Catherine Toth Fox

Born and raised on Oahu, Catherine Toth Fox is an editor, writer, children’s book author, blogger and former journalism instructor. She is currently the editor at large for Hawaii Magazine and lives in Honolulu with her husband, son and two dogs. You can follow her on Instagram @catherinetothfox. Opinions are the author's own and do not necessarily reflect Civil Beat's views.

Latest Comments (0)

This is a contrarian post regarding Ms Fox’s essay.My number 1 fear is for all students to rely on AI in generating English reports, haikus, and scientific research. This fear is all too real because the pandemic period March 2020-April 2021 created a learning void for most of the students. Instead of AI, middle school children should take the SSAT and high school students take the SAT. The results can pinpoint which areas are deficient. For example, student A is below the mean in Math; other student scored less in essay writing. After knowing the deficiencies, the student(s) will sit down with an adviser and a tutor to determine the plan of attack. Whether you like it or not SAT is a prerequisite for a successful professional life.

Srft1 · 1 month ago

It’s probably the other way around. AI programs will be used to generate lesson plans and then the teacher personalizes it. I predict a lot of classrooms will use AI, but will also have more handwritten in class work.

See_Jane · 1 month ago

I have grandchildren and I grew up in the 60's and 70's, and I feel like it is harder and harder for me to keep up with technology. But, I do realize one thing, if there is a way to cheat, then there will be cheating. But, the downside is - if you cheat, then you haven't learned everything you need to know to be successful in your career choice.

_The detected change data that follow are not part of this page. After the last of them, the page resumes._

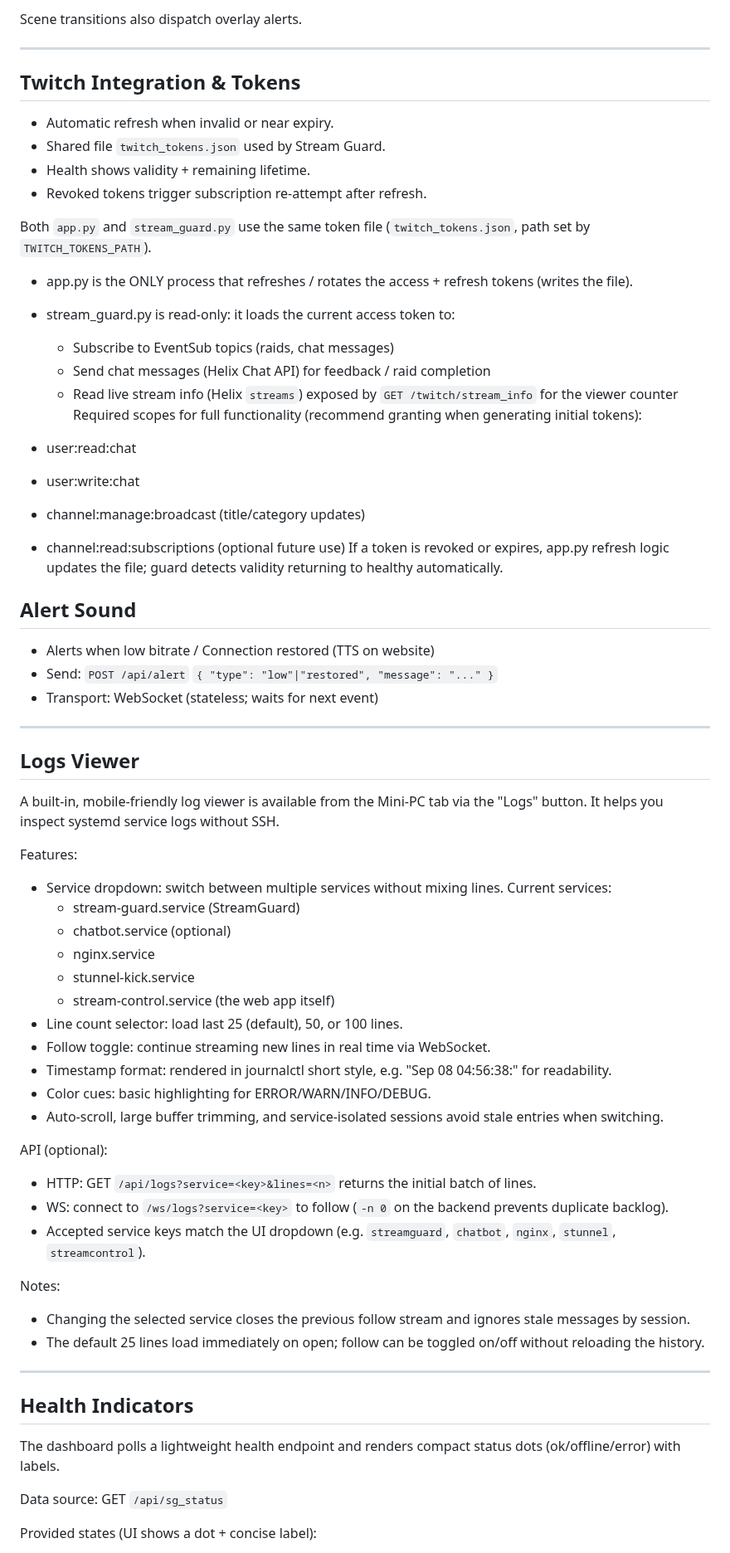
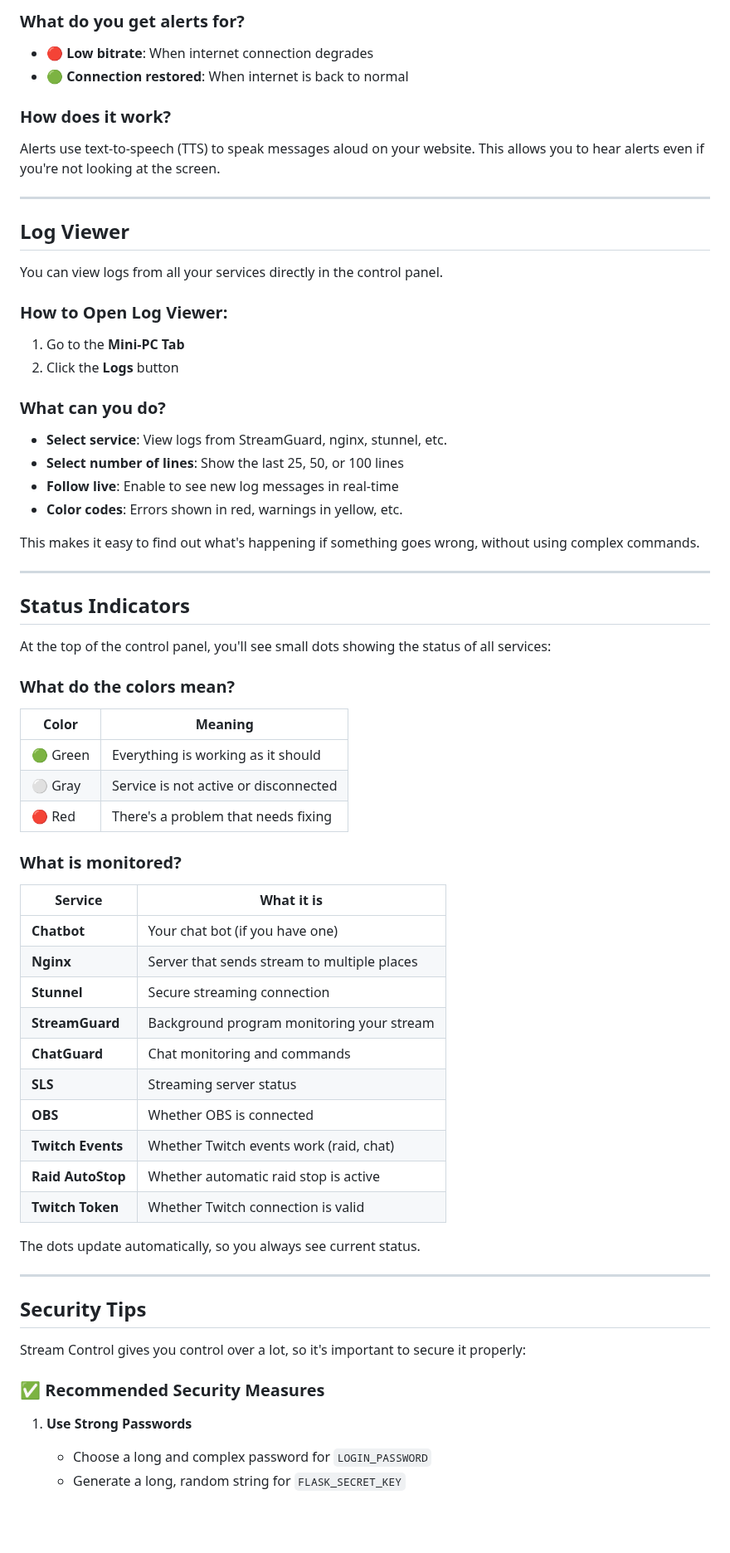
Before and after one commit to Kimsec/Stream-Control, a Markdown page: readme.md, the part around one of its changes. Shown at 83% size. GitHub-like rendering; blank space fills up the shorter version.

Commit message:
Revise README for clarity and formatting
Updated the README to improve clarity and fix formatting issues.

```diff
--- a/readme.md
+++ b/readme.md
@@ -267,76 +356,69 @@ Idle handling | Idle, continue, or exit when stream ends (configurable)
 
-Scene transitions also dispatch overlay alerts.
+### What do you get alerts for?
+- 🔴 **Low bitrate**: When internet connection degrades
+- 🟢 **Connection restored**: When internet is back to normal
+
+### How does it work?
+Alerts use text-to-speech (TTS) to speak messages aloud on your website. This allows you to hear alerts even if you're not looking at the screen.
 
 ---
 
+## Log Viewer
 
-## Twitch Integration & Tokens
+You can view logs from all your services directly in the control panel.
 
-- Automatic refresh when invalid or near expiry.
-- Shared file `twitch_tokens.json` used by Stream Guard.
-- Health shows validity + remaining lifetime.
-- Revoked tokens trigger subscription re-attempt after refresh.
+### How to Open Log Viewer:
+1. Go to the **Mini-PC Tab**
+2. Click the **Logs** button
 
-Both `app.py` and `stream_guard.py` use the same token file (`twitch_tokens.json`, path set by `TWITCH_TOKENS_PATH`).
+### What can you do?
+- **Select service**: View logs from StreamGuard, nginx, stunnel, etc.
+- **Select number of lines**: Show the last 25, 50, or 100 lines
+- **Follow live**: Enable to see new log messages in real-time
+- **Color codes**: Errors shown in red, warnings in yellow, etc.
 
-- app.py is the ONLY process that refreshes / rotates the access + refresh tokens (writes the file).
-- stream_guard.py is read‑only: it loads the current access token to:
-  - Subscribe to EventSub topics (raids, chat messages)
-  - Send chat messages (Helix Chat API) for feedback / raid completion
-  - Read live stream info (Helix `streams`) exposed by `GET /twitch/stream_info` for the viewer counter
-Required scopes for full functionality (recommend granting when generating initial tokens):
-
-- user:read:chat
-- user:write:chat
-- channel:manage:broadcast (title/category updates)
-- channel:read:subscriptions (optional future use)
-If a token is revoked or expires, app.py refresh logic updates the file; guard detects validity returning to healthy automatically.
-
-
-## Alert Sound
-
-- Alerts when low bitrate / Connection restored (TTS on website)
-- Send: `POST /api/alert` `{ "type": "low"|"restored", "message": "..." }`
-- Transport: WebSocket (stateless; waits for next event)
+This makes it easy to find out what's happening if something goes wrong, without using complex commands.
 
 ---
 
-## Logs Viewer
+## Status Indicators
 
-A built-in, mobile-friendly log viewer is available from the Mini-PC tab via the "Logs" button. It helps you inspect systemd service logs without SSH.
+At the top of the control panel, you'll see small dots showing the status of all services:
 
-Features:
+### What do the colors mean?
 
-- Service dropdown: switch between multiple services without mixing lines. Current services:
-  - stream-guard.service (StreamGuard)
-  - chatbot.service (optional)
-  - nginx.service
-  - stunnel-kick.service
-  - stream-control.service (the web app itself)
-- Line count selector: load last 25 (default), 50, or 100 lines.
-- Follow toggle: continue streaming new lines in real time via WebSocket.
-- Timestamp format: rendered in journalctl short style, e.g. "Sep 08 04:56:38:" for readability.
-- Color cues: basic highlighting for ERROR/WARN/INFO/DEBUG.
-- Auto-scroll, large buffer trimming, and service-isolated sessions avoid stale entries when switching.
+| Color | Meaning |
+|-------|---------|
+| 🟢 Green | Everything is working as it should |
+| ⚪ Gray | Service is not active or disconnected |
+| 🔴 Red | There's a problem that needs fixing |
 
-API (optional):
+### What is monitored?
 
-- HTTP: GET `/api/logs?service=<key>&lines=<n>` returns the initial batch of lines.
-- WS:   connect to `/ws/logs?service=<key>` to follow (`-n 0` on the backend prevents duplicate backlog).
-- Accepted service keys match the UI dropdown (e.g. `streamguard`, `chatbot`, `nginx`, `stunnel`, `streamcontrol`).
+| Service | What it is |
+|---------|-----------|
+| **Chatbot** | Your chat bot (if you have one) |
+| **Nginx** | Server that sends stream to multiple places |
+| **Stunnel** | Secure streaming connection |
+| **StreamGuard** | Background program monitoring your stream |
+| **ChatGuard** | Chat monitoring and commands |
+| **SLS** | Streaming server status |
+| **OBS** | Whether OBS is connected |
+| **Twitch Events** | Whether Twitch events work (raid, chat) |
+| **Raid AutoStop** | Whether automatic raid stop is active |
+| **Twitch Token** | Whether Twitch connection is valid |
 
-Notes:
-
-- Changing the selected service closes the previous follow stream and ignores stale messages by session.
-- The default 25 lines load immediately on open; follow can be toggled on/off without reloading the history.
+The dots update automatically, so you always see current status.
 
 ---
 
-## Health Indicators
+## Security Tips
 
-The dashboard polls a lightweight health endpoint and renders compact status dots (ok/offline/error) with labels.
+Stream Control gives you control over a lot, so it's important to secure it properly:
 
-Data source: GET `/api/sg_status`
+### ✅ Recommended Security Measures
 
-Provided states (UI shows a dot + concise label):
+1. **Use Strong Passwords**
+   - Choose a long and complex password for `LOGIN_PASSWORD`
+   - Generate a long, random string for `FLASK_SECRET_KEY`
 
```
Also changed, not shown: other parts of readme.md (+408 -236 lines).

Thus, you are only cheating yourself and that hasn't changed for decades.

Westocohfd · 1 month ago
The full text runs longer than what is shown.